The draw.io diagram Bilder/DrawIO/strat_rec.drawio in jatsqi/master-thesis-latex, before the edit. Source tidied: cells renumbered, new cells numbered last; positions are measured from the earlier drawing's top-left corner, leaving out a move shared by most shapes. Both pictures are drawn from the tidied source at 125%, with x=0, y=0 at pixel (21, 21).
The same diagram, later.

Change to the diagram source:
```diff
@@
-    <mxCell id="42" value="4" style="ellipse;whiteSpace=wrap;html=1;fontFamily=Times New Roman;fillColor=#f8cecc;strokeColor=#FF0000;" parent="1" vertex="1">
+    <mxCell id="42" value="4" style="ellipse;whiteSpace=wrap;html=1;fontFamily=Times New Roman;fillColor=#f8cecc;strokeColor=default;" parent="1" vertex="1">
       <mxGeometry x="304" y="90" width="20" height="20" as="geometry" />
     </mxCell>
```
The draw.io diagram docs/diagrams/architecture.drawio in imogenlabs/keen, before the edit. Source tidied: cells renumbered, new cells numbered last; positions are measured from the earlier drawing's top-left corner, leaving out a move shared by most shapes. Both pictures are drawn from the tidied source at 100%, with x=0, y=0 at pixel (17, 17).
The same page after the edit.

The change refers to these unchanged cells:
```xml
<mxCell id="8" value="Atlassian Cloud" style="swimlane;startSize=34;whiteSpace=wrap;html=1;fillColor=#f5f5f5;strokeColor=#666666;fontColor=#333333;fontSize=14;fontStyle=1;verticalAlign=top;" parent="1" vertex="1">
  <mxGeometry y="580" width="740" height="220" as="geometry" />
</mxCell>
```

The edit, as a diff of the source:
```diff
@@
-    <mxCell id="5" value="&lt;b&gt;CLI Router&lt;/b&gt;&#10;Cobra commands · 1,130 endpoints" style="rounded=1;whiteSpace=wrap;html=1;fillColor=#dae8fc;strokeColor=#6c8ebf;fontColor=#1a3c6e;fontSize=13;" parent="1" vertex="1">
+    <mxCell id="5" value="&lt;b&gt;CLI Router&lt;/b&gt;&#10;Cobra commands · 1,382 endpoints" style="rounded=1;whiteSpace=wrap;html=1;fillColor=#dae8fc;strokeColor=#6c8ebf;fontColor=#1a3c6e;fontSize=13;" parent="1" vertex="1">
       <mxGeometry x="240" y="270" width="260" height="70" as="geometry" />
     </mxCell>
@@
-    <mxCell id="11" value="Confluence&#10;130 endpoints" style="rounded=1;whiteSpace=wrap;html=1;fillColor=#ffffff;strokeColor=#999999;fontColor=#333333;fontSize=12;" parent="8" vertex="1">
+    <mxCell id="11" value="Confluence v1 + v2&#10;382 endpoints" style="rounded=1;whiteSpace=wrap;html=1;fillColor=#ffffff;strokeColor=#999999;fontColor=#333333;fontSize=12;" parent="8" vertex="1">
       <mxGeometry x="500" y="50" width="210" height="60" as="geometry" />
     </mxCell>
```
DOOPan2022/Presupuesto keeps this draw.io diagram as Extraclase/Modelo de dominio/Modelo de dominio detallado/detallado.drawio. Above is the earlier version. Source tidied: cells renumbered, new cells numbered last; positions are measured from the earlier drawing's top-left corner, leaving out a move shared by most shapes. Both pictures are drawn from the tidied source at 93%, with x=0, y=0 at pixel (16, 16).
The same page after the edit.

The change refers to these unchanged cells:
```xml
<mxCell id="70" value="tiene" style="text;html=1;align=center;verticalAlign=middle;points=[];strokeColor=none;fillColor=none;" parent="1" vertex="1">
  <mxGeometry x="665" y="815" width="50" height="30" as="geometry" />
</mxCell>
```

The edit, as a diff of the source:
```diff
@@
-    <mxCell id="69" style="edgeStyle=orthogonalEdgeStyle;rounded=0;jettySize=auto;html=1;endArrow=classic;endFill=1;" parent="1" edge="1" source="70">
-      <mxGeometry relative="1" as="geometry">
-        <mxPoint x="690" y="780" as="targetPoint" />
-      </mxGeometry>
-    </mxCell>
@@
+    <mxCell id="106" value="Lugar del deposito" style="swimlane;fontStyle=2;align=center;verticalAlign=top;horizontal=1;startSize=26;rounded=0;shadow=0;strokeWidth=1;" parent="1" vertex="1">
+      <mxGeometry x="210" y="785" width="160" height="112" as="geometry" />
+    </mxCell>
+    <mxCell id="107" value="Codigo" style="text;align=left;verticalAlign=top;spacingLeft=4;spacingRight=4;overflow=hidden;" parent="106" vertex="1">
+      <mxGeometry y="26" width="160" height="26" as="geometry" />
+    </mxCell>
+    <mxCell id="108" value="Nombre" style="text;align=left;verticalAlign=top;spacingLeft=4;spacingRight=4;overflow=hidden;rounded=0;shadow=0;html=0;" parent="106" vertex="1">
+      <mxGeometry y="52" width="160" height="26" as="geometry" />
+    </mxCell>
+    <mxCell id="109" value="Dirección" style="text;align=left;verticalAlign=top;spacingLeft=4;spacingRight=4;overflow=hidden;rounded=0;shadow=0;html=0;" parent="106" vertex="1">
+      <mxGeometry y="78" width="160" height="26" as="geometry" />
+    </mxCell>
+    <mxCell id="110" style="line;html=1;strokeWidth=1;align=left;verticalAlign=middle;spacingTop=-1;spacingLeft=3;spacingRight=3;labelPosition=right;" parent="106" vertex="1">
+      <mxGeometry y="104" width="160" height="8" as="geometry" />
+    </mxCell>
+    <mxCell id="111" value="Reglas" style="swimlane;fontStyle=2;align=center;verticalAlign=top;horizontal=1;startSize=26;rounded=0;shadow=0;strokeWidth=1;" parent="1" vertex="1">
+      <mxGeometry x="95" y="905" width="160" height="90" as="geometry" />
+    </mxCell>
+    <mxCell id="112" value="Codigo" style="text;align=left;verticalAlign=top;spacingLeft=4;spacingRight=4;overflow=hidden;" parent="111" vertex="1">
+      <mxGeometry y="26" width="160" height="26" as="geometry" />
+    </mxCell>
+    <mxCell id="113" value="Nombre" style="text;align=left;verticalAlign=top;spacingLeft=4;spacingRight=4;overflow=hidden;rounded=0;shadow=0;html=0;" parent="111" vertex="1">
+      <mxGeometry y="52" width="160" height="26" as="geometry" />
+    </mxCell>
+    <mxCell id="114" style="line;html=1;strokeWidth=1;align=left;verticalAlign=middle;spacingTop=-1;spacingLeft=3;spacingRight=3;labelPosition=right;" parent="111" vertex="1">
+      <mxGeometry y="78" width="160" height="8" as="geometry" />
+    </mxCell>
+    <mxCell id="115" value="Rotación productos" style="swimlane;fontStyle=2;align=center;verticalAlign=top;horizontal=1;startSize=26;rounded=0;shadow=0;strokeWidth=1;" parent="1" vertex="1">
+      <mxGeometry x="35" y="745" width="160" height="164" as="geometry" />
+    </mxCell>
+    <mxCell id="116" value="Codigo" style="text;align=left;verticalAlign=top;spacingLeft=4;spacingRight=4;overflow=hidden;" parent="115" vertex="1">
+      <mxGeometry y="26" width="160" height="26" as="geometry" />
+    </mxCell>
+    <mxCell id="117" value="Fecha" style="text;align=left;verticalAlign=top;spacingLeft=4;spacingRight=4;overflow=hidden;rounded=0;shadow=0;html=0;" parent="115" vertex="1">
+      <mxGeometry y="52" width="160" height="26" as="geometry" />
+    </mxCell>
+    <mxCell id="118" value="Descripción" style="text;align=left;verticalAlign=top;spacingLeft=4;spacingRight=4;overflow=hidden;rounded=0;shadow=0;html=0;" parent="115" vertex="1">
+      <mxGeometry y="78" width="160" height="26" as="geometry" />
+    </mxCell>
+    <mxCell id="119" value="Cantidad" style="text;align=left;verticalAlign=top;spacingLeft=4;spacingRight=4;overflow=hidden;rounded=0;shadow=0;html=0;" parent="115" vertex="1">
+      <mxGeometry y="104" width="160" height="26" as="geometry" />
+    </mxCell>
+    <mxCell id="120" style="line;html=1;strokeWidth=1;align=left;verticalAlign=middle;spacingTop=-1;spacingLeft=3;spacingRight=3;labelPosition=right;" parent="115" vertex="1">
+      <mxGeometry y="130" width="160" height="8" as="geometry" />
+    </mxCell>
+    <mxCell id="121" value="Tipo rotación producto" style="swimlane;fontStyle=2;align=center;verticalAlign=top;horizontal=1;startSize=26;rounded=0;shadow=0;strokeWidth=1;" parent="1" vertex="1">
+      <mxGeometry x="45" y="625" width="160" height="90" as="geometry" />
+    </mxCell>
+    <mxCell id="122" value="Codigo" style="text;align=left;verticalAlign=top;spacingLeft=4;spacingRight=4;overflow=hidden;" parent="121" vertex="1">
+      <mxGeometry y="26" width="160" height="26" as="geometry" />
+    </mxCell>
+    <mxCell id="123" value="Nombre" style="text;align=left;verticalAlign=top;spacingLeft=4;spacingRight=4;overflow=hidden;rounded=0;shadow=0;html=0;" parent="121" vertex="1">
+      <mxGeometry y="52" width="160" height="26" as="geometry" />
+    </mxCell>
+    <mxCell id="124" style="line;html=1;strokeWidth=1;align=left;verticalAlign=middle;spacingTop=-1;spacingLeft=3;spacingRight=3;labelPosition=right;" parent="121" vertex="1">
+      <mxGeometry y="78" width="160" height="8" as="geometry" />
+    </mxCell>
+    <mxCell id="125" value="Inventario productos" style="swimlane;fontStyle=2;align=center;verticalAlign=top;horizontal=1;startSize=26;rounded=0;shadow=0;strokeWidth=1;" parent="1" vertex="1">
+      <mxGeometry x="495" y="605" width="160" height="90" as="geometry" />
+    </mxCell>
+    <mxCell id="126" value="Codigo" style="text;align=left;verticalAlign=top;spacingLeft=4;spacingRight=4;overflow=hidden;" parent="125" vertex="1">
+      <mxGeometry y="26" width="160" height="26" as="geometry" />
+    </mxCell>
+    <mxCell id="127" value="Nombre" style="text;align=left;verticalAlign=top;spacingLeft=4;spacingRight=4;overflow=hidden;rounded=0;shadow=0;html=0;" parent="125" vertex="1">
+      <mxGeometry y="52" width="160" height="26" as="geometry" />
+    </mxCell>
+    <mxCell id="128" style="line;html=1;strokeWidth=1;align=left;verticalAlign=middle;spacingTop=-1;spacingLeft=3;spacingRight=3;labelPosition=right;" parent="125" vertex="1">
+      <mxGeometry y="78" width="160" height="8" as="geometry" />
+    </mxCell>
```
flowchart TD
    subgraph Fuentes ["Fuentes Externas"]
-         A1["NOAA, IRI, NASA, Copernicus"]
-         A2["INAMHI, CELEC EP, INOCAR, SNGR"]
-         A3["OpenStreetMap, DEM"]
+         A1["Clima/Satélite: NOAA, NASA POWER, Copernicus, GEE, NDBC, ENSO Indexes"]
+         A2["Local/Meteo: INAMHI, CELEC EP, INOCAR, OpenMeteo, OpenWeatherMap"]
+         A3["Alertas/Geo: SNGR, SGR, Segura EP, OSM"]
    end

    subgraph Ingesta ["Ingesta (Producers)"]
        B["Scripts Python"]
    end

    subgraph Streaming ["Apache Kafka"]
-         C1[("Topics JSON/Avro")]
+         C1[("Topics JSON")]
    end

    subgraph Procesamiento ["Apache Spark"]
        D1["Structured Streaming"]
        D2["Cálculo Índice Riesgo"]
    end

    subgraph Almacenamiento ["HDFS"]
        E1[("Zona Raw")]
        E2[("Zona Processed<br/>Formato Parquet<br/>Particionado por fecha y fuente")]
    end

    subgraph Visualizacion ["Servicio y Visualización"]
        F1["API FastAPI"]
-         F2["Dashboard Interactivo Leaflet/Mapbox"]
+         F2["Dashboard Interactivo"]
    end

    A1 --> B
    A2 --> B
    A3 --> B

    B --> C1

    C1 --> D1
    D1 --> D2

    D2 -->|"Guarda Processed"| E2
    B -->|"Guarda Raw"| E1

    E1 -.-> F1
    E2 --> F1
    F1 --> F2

THE TASK: Lines above that include the string "subgraph" need to be copied.

OUTPUT:
    subgraph Fuentes ["Fuentes Externas"]
    subgraph Ingesta ["Ingesta (Producers)"]
    subgraph Streaming ["Apache Kafka"]
    subgraph Procesamiento ["Apache Spark"]
    subgraph Almacenamiento ["HDFS"]
    subgraph Visualizacion ["Servicio y Visualización"]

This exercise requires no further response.